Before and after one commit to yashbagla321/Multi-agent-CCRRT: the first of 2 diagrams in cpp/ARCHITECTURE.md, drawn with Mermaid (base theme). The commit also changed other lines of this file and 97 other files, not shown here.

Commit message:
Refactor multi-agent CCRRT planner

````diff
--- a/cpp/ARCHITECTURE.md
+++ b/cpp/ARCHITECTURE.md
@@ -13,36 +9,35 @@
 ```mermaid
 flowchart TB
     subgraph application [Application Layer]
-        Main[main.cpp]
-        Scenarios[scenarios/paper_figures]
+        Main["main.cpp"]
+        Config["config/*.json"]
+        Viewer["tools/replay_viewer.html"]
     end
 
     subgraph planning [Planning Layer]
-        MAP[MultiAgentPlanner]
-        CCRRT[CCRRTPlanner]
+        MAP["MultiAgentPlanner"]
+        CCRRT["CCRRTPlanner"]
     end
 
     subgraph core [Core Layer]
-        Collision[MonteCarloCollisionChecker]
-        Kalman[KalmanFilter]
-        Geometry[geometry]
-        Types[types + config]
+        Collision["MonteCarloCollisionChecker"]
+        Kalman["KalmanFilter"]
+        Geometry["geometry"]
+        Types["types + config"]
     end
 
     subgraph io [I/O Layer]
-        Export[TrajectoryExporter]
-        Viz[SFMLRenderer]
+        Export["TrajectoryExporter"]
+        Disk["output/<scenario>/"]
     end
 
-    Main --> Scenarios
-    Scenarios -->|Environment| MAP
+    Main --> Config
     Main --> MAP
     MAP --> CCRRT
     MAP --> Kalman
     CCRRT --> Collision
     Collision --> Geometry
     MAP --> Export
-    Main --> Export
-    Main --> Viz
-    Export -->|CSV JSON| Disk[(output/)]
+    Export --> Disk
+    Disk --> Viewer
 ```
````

++++++++++

**Exercise description:**
Output only the lines running from the line with "CCRRT --> Collision" through the final line of the data, inclusive.

**Output of the exercise:**
     CCRRT --> Collision
     Collision --> Geometry
     MAP --> Export
-    Main --> Export
-    Main --> Viz
-    Export -->|CSV JSON| Disk[(output/)]
+    Export --> Disk
+    Disk --> Viewer
 ```
````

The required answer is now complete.